After a crazy busy work week, with more crazy business slated for tomorrow, today was a little piece of awesome. My favorite Saturday of the month—fiber guild! I can honestly say that one of the very best parts of trading Chicago for the mountains of NE Tennessee has been finding Limestone Creek Fiber Guild. These women are amazing.
I’m normally reluctant to share pictures and stories from fiber guild because it’s an intimate, private feeling kind of thing, and I think everyone likes it that way. Today, we had all sorts of visitors, though, so I thought this might be a good chance to say a little bit about what goes on one wonderful Saturday a month.
Our host is someone who has maintained a seriously demanding career in business while simultaneously attending culinary school, starting a llama farm, and launching her own fiber business. She grew up in Charleston. She exudes everything beautiful, welcoming, and warm about the South. She has peacocks. She cooks things that stay in your head forever as the absolute best. Pound cake, coconut flan pie, shrimp etoufee, mushroom bisque . . . She makes it look easy. When she greets you at the door, you are the exact person she’s been waiting to see. You want to stay there and knit or spin and cuddle with the cats and pet the dogs and visit . . . forever.

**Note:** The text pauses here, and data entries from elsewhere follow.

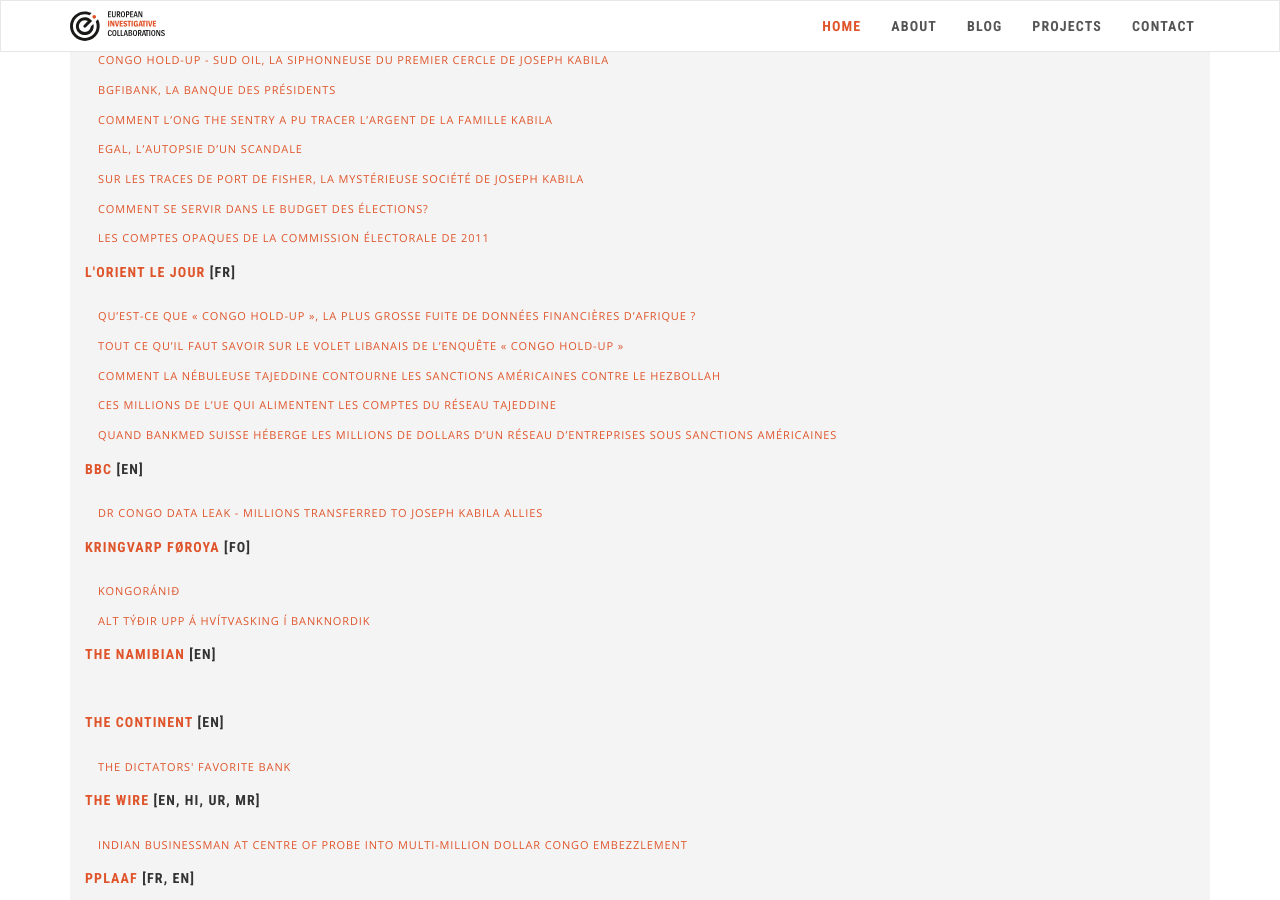
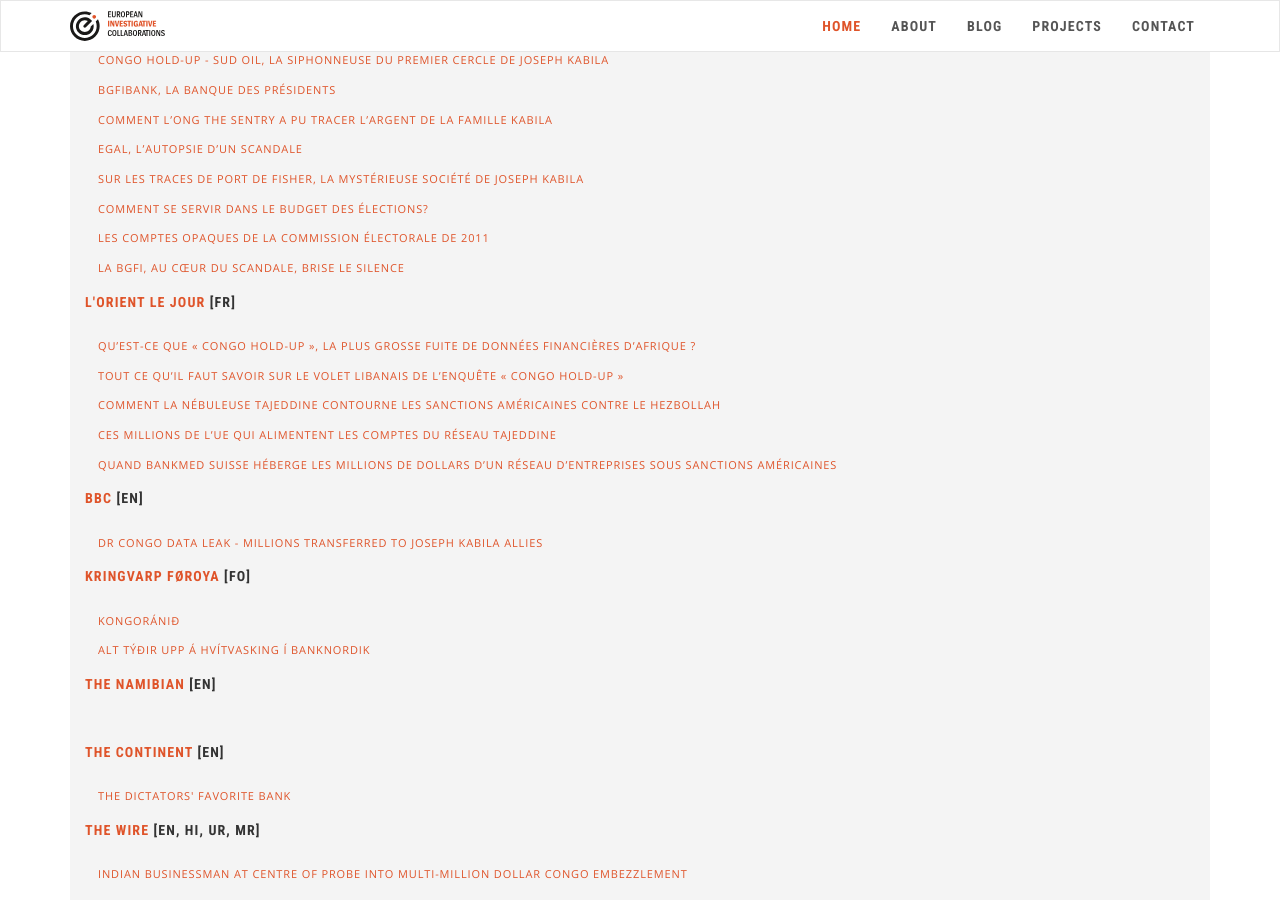
Before and after one commit to eic-network/eic-incubator.github.io, a Jekyll site: the page built from _projects/congo-holdup.md, in a window 1280 px wide and 900 px high, scrolled down 3084 px. Built offline with Jekyll 4.4.1, drawn with Linux system fonts in a browser that asks for light colours; nearby versions of some CDN libraries.

Commit message:
Update congo-holdup.md

```diff
--- a/_projects/congo-holdup.md
+++ b/_projects/congo-holdup.md
@@ -163,6 +163,8 @@ publications:
     url: https://www.rfi.fr/fr/afrique/20211123-congo-hold-up-comment-se-servir-dans-le-budget-des-%C3%A9lections
   - name: Les comptes opaques de la Commission électorale de 2011
     url: https://www.rfi.fr/fr/afrique/20211125-congo-hold-up-les-comptes-opaques-de-la-commission-électorale-de-2011
+  - name: La BGFI, au cœur du scandale, brise le silence
+    url: https://www.rfi.fr/fr/afrique/20211125-congo-hold-up-la-bgfi-au-cœur-du-scandale-brise-le-silence
   name: Radio France Internationale
   url: https://www.rfi.fr/
 - lang: "[FR]"
```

And the regulars at Fiber Guild are equally wonderful. One is in her eighties and was born in Limestone. She’s got more energy than I do. She still bales her own hay. She’s a nurse. She’s a gardener. She’s a cook. And she’s hilariously funny. Others have come to the area from the Northeast, the Pacific coast, Florida. They are scientists, technology geeks, academics, artists, authors. And the super amazing, most wonderful part of it all is that they knit, spin, crochet, or weave with an absolute passion. In some ways it’s like waking up surrounded by people from your home planet after you’ve spent a lifetime hanging out with aliens.
Today, the guild was visited by a woman who has a plan to help people in Zimbabwe make spinning wheels from old bicycles. She’s doing graduate work at a nearby university, and this is a project she’s well on her way to realizing. The people she’s working with have fiber animals but no way to process the fiber. With spinning wheels they could turn the fiber into yarn. We got to see a prototype of her bicycle spinning wheel and actually try it out. She was looking for feedback from the guild’s experienced spinners, and I think she got a lot. At some point in the not-too-distant future, there will be some sort of crowdfunding going on, and I’ll be sure to post a link. Pretty cool, huh?
We also got to meet a couple who raise alpacas and have recently opened their own fiber mill. A number of guild members purchase fiber by the fleece, and several even have fiber animals themselves, so a mill willing to do custom work on a small scale is an exciting prospect.
They brought samples of their alpaca fiber for everyone to try out, and it was luscious. I can definitely see myself spinning more of it in the future.
My contribution to the pot luck this month was paleo brownies. They were just okay. Our host’s gluten free, dairy free chocolate cream pie, on the other hand, was delicious!
When we weren’t talking or eating or learning about cool new things, I spun and knit on this swatch of handspun.
It was a very happy day.